julia> dat=readtable("merlin.err",header=true, separator=' ')
WARNING: readtable is deprecated, use CSV.read from the CSV package instead
944Γ—4 DataFrames.DataFrame
β”‚ Row β”‚ FAMILY     β”‚ PERSON     β”‚ MARKER     β”‚ RATIO   β”‚
β”œβ”€β”€β”€β”€β”€β”Όβ”€β”€β”€β”€β”€β”€β”€β”€β”€β”€β”€β”€β”Όβ”€β”€β”€β”€β”€β”€β”€β”€β”€β”€β”€β”€β”Όβ”€β”€β”€β”€β”€β”€β”€β”€β”€β”€β”€β”€β”Όβ”€β”€β”€β”€β”€β”€β”€β”€β”€β”€
β”‚ 1   β”‚ A          β”‚ EP01223    β”‚ rs710865   β”‚ 0.0214  β”‚
β”‚ 2   β”‚ A          β”‚ EP01227    β”‚ rs11249215 β”‚ 0.0107  β”‚
β”‚ 3   β”‚ A          β”‚ EP01228    β”‚ rs11249215 β”‚ 0.00253 β”‚
β”‚ 4   β”‚ A          β”‚ EP01228    β”‚ rs10903129 β”‚ 0.0116  β”‚

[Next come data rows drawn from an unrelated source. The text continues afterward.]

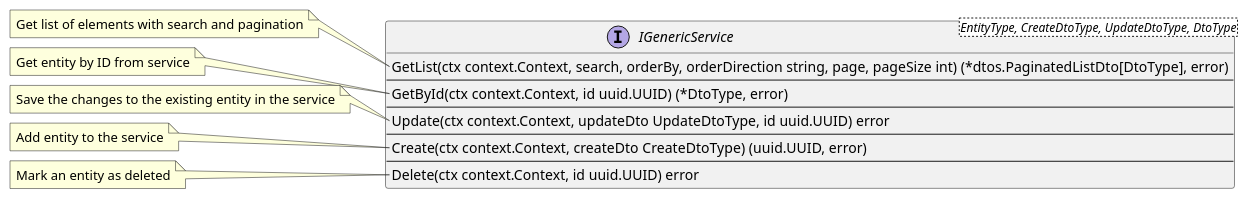
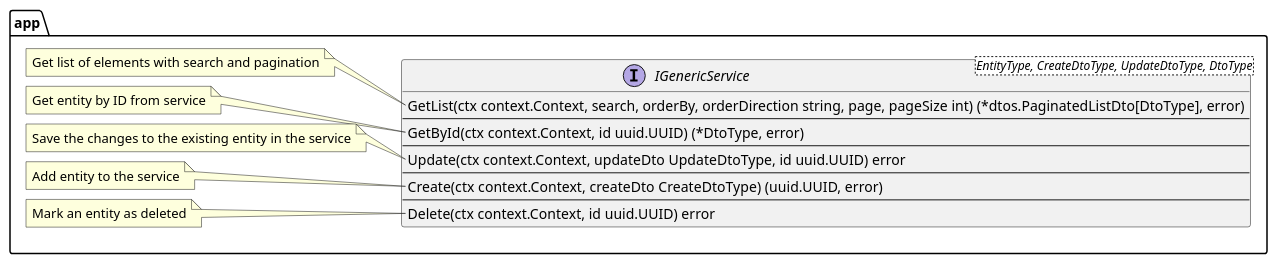
Before and after one commit to lf-edge/rol: the diagram in docs/plantuml/interfaces/IGenericService.puml, drawn with PlantUML. The commit also changed 26 other files, not shown here.

```diff
--- a/docs/plantuml/interfaces/IGenericService.puml
+++ b/docs/plantuml/interfaces/IGenericService.puml
@@ -1,29 +1,35 @@
 @startuml IGenericService
-interface IGenericService<EntityType, CreateDtoType, UpdateDtoType, DtoType> {
-    GetList(ctx context.Context, search, orderBy, orderDirection string, page, pageSize int) (*dtos.PaginatedListDto[DtoType], error)
-    --
-    GetById(ctx context.Context, id uuid.UUID) (*DtoType, error)
-    --
-    Update(ctx context.Context, updateDto UpdateDtoType, id uuid.UUID) error
-    --
-    Create(ctx context.Context, createDto CreateDtoType) (uuid.UUID, error)
-    --
-    Delete(ctx context.Context, id uuid.UUID) error
+
+package app {
+    interface IGenericService<EntityType, CreateDtoType, UpdateDtoType, DtoType> {
+        GetList(ctx context.Context, search, orderBy, orderDirection string, page, pageSize int) (*dtos.PaginatedListDto[DtoType], error)
+        --
+        GetById(ctx context.Context, id uuid.UUID) (*DtoType, error)
+        --
+        Update(ctx context.Context, updateDto UpdateDtoType, id uuid.UUID) error
+        --
+        Create(ctx context.Context, createDto CreateDtoType) (uuid.UUID, error)
+        --
+        Delete(ctx context.Context, id uuid.UUID) error
+    }
+    note left of IGenericService::GetList
+        Get list of elements with search and pagination
+    end note
+
+    note left of IGenericService::GetById
+        Get entity by ID from service
+    end note
+
+    note left of IGenericService::Update
+        Save the changes to the existing entity in the service
+    end note
+
+    note left of IGenericService::Create
+        Add entity to the service
+    end note
+
+    note left of IGenericService::Delete
+        Mark an entity as deleted
+    end note
 }
-note left of IGenericService::GetList
-    Get list of elements with search and pagination
-end note
-note left of IGenericService::GetById
-    Get entity by ID from service
-end note
-note left of IGenericService::Update
-    Save the changes to the existing entity in the service
-end note
-note left of IGenericService::Create
-    Add entity to the service
-end note
-note left of IGenericService::Delete
-    Mark an entity as deleted
-end note
-
 @enduml
```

But I cannot do this with CSV.read, even with the ignorerepeated option:

julia> using CSV
julia> dat = CSV.read("merlin.err",header=true, delim=' ', ignorerepeated=true)
941Γ—5 DataFrames.DataFrame
β”‚ Row β”‚ Column1    β”‚ FAMILY     β”‚ PERSON     β”‚ MARKER     β”‚ RATIO    β”‚
β”‚     β”‚ String⍰    β”‚ String⍰    β”‚ String⍰    β”‚ String⍰    β”‚ Float64⍰ β”‚
β”œβ”€β”€β”€β”€β”€β”Όβ”€β”€β”€β”€β”€β”€β”€β”€β”€β”€β”€β”€β”Όβ”€β”€β”€β”€β”€β”€β”€β”€β”€β”€β”€β”€β”Όβ”€β”€β”€β”€β”€β”€β”€β”€β”€β”€β”€β”€β”Όβ”€β”€β”€β”€β”€β”€β”€β”€β”€β”€β”€β”€β”Όβ”€β”€β”€β”€β”€β”€β”€β”€β”€β”€β”€
β”‚ 1   β”‚ missing    β”‚ A          β”‚ EP01223    β”‚ rs710865   β”‚ 0.0214   β”‚
β”‚ 2   β”‚ missing    β”‚ A          β”‚ EP01227    β”‚ rs11249215 β”‚ 0.0107   β”‚
β”‚ 3   β”‚ missing    β”‚ A          β”‚ EP01228    β”‚ rs11249215 β”‚ 0.00253  β”‚
β”‚ 4   β”‚ missing    β”‚ A          β”‚ EP01228    β”‚ rs10903129 β”‚ 0.0116   β”‚

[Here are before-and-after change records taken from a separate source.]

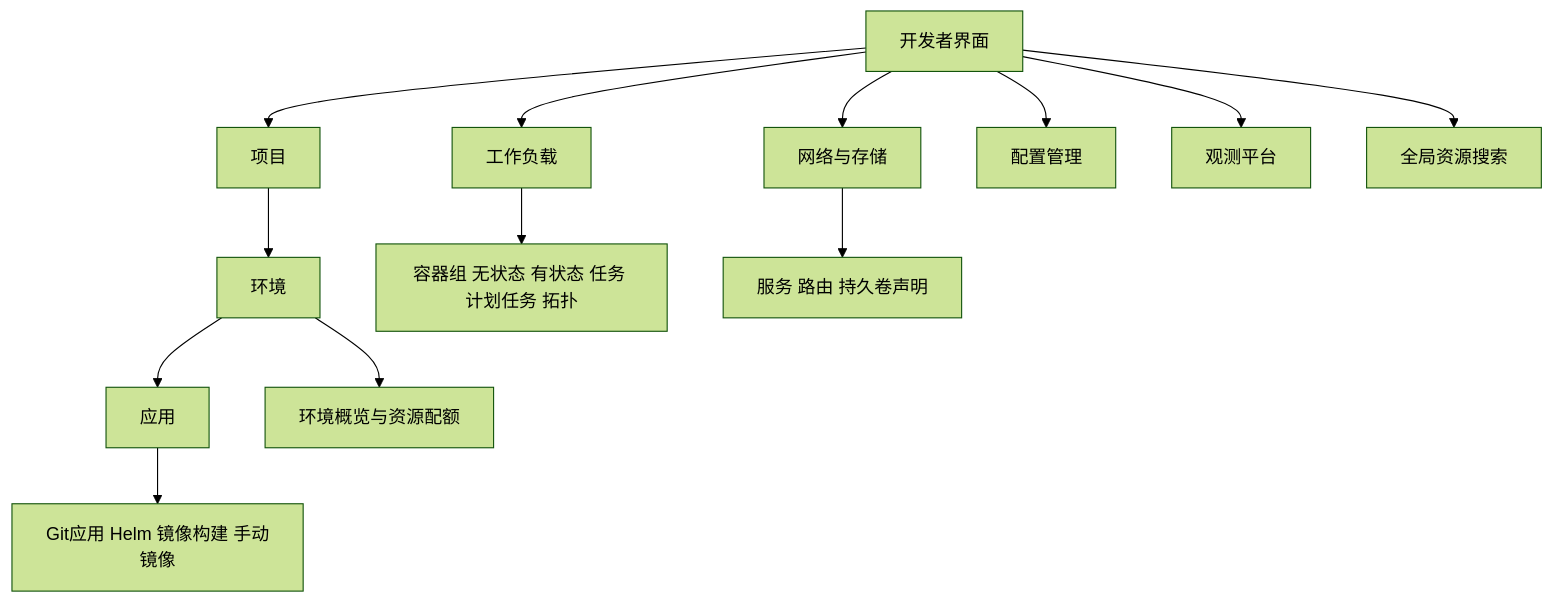
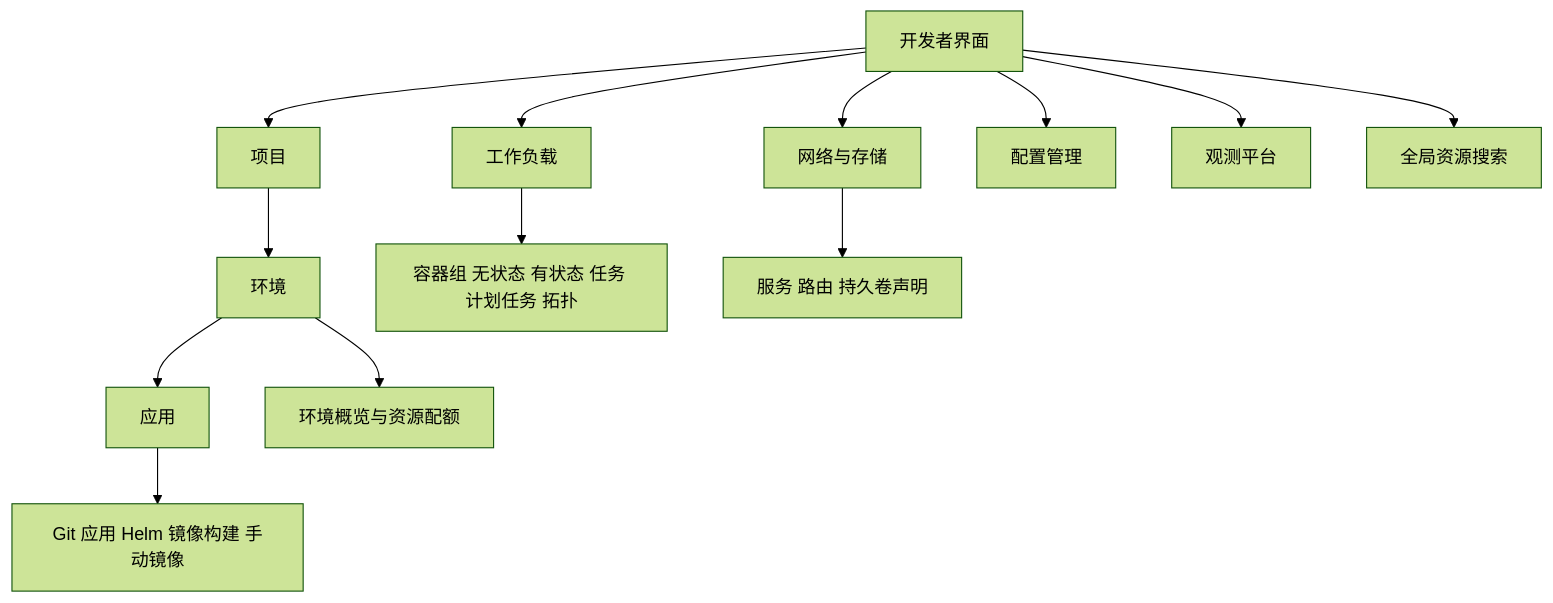
One commit to kube-do/kdo changed the first of 2 diagrams in site-docs/developer/index.md. Above: the diagram before and after it, drawn with Mermaid (forest theme). The commit also changed other lines of this file and 15 other files, not shown here.

````diff
--- a/site-docs/developer/index.md
+++ b/site-docs/developer/index.md
@@ -24,15 +24,15 @@
 ```mermaid
 flowchart TD
     A[开发者界面] --> B[项目]
     B --> C[环境]
     C --> D[应用]
     A --> E[工作负载]
     A --> F[网络与存储]
     A --> G[配置管理]
     A --> H[观测平台]
     A --> I[全局资源搜索]
-    D --> J[Git应用 Helm 镜像构建 手动镜像]
+    D --> J[Git 应用 Helm 镜像构建 手动镜像]
     E --> K[容器组 无状态 有状态 任务 计划任务 拓扑]
     F --> L[服务 路由 持久卷声明]
     C --> M[环境概览与资源配额]
 ```
````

I am in julia 1.0.0, with CSV v0.4.3.
I should add that it is not just the first column with all missing values. The first column has some non-missing values as well, and other columns have missing values too (missing values caused by repeated spaces).
Any help is appreciated, thanks!!


#16

Can you file a bug against CSV.jl, with a small example to reproduce the problem?